One in three children in Britain is growing up with air pollution damaging their health, a study has found. About 4.5 million children, including 1.6 million aged five and under, live in areas with levels of particulate matter above what the World Health Organisation considers safe, according to the charity Unicef UK. Separate research has found that children are exposed to 30 per cent more pollution than adults when walking on busy roads because they are shorter than adults and nearer the exhaust pipes of vehicles, the environmental charity Global Action Plan, which commissioned the study, said.”
Source: Times p7, Sky News Online, Independent Online, Mail p34, Mirror p21, Guardian p22, Telegraph p7
“Threat to buses as councils fear £5 billion shortfall
Nearly half of all subsidised bus routes in England are under threat, the LGA has warned. Councils in England face an overall funding gap that is expected to exceed £5 billion by 2020 and are struggling to maintain current subsidies for bus routes across the country, which could leave many people isolated. The concessions come at the cost of other discretionary subsidised bus services – such as free peak travel, community transport services and post-16 school transport – and other services like collecting bins and filling potholes.
Cllr Martin Tett, the LGA’s Transport spokesman, said: “It’s nearly impossible for councils to keep subsidising free travel while having to find billions of pounds worth of savings and protect other vital services. The way the concessionary travel scheme is funded by government has not kept up with growing demand and cost. Councils are being forced to subsidise the scheme by at least £200 million a year. By giving councils control over the Bus Service Operators’ Grant, and properly funding national free bus pass schemes, the Government could help us maintain our essential bus services, reduce congestion and protect vital routes.”
LGA Resources Board Vice Chairman Cllr John Fuller discussed the story on ITV’s Good Morning Britain.
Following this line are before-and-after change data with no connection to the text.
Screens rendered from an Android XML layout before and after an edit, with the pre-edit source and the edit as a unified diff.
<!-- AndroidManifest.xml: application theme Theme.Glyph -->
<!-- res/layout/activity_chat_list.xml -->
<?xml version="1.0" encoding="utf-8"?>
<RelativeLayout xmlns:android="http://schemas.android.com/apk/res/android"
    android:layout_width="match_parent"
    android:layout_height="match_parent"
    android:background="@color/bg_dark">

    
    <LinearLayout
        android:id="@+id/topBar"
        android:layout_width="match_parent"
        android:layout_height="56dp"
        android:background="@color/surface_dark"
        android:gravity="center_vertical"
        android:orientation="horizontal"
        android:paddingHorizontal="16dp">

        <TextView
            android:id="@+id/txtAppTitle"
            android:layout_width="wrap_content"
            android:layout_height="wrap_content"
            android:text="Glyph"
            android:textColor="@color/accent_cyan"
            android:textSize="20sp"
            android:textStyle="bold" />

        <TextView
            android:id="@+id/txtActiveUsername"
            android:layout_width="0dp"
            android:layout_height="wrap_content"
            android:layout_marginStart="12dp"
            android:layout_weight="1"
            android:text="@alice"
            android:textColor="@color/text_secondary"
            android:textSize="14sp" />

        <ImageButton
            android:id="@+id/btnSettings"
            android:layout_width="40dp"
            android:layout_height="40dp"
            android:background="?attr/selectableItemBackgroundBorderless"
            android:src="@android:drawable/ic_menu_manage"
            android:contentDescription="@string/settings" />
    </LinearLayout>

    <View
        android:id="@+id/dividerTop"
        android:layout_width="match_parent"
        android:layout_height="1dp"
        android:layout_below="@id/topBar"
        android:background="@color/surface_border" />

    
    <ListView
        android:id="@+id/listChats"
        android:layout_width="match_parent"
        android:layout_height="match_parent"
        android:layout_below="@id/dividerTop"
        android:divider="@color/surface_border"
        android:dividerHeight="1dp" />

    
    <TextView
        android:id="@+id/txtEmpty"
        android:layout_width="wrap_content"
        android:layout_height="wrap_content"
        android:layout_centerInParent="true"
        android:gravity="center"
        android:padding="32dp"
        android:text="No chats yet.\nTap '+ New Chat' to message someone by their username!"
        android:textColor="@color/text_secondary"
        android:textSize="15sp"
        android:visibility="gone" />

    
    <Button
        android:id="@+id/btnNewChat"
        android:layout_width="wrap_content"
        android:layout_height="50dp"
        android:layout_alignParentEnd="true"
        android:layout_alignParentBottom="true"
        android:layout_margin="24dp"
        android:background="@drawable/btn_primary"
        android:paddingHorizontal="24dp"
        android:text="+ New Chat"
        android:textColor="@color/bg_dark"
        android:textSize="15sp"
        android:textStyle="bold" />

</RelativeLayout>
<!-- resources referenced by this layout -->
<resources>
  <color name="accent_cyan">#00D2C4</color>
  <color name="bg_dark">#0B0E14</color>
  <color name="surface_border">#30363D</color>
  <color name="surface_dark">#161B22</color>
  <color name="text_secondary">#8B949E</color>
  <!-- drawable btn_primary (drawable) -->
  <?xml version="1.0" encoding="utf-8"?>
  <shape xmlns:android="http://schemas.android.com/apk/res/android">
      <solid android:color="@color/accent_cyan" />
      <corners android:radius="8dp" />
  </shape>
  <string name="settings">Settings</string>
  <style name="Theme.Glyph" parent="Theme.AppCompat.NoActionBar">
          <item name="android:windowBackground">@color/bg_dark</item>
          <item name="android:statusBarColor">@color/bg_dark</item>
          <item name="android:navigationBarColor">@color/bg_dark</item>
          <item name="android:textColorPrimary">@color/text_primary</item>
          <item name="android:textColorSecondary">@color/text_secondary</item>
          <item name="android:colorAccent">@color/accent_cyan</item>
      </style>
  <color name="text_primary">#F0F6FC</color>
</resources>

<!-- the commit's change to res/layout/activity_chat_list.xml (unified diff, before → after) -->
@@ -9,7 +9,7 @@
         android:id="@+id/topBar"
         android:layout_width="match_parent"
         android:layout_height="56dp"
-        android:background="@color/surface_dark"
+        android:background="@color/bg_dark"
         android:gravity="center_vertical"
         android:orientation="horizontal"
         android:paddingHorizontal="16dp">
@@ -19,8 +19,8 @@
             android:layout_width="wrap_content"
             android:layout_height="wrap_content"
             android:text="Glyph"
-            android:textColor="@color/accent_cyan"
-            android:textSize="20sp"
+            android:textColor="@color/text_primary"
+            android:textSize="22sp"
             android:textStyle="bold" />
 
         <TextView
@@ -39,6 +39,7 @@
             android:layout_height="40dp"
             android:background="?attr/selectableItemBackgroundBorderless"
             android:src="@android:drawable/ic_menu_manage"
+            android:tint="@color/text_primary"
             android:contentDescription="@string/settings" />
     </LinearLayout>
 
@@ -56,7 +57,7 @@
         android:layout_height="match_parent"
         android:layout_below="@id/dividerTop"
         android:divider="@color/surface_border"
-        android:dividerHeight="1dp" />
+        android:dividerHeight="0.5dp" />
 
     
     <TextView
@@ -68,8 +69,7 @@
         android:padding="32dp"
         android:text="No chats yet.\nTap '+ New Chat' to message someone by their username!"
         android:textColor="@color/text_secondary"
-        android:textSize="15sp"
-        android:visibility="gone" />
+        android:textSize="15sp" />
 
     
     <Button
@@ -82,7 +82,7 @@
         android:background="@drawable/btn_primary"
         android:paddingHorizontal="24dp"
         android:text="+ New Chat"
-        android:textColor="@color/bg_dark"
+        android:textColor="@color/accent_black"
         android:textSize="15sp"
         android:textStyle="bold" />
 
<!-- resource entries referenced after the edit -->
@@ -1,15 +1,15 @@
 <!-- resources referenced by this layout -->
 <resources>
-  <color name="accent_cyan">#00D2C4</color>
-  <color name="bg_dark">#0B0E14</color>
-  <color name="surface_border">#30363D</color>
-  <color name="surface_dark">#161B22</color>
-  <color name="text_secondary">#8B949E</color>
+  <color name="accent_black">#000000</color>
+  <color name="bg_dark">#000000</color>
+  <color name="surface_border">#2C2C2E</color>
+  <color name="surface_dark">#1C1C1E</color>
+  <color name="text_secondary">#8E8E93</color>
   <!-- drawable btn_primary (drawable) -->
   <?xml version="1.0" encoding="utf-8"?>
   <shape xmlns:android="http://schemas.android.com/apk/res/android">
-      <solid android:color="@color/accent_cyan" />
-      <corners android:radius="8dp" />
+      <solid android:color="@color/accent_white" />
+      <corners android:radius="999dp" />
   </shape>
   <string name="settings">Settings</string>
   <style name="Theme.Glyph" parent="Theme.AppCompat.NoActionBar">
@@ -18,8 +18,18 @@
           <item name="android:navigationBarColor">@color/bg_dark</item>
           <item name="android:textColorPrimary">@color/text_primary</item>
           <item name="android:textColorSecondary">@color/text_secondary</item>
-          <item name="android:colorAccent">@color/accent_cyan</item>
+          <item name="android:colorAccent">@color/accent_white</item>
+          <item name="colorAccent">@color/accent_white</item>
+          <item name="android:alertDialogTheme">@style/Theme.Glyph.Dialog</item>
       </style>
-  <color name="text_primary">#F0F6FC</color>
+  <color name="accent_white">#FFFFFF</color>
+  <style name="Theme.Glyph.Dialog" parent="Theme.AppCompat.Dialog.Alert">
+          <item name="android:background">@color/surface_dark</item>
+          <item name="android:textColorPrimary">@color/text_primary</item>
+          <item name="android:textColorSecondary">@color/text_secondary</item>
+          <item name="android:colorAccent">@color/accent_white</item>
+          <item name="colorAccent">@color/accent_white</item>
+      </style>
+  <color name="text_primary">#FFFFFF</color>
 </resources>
LGA Vice Chairman Cllr Marianne Overton and Deputy Chairman Cllr Peter Fleming have recorded interviews for BBC local radio and Five News, respectively.
Source: Express p17, Mirror p13
“A Devon farm partnership has been charged with the corporate manslaughter of a 25-year-old worker who died in a tractor crash.
Clinton Devon Farms Partnership, which is based in East Devon, is alleged to have caused the death of Kevin Dorman on May 19, 2014.
The charge relates to a fatal incident involving Mr Dorman who was driving a tractor at Houghton Farm near Newton Poppleford.
The company, which is registered to Bicton Arena, Budleigh Salterton, entered a plea of not guilty to the charge that it caused the death of Mr Dorman by failing to properly maintain machinery, which amounted to a gross breach of care. It also denied a failure of care for its employees under the Health and Safety at Work Act 1974.
George Perrot, 51, of Colebrooke, Crediton, is also charged with manslaughter and breaching health and safety law in relation to the death of Mr Dorman. He also entered a plea of not guilty.
Magistrates sent the case to Exeter Crown Court. The next hearing will be on July 17.
Tributes were paid to Mr Dorman, a former Sidmouth College student, after his death. He had been one of Sidmouth Town Football Club’s star forwards for several years and the club said at the time he would be ‘sorely missed’.”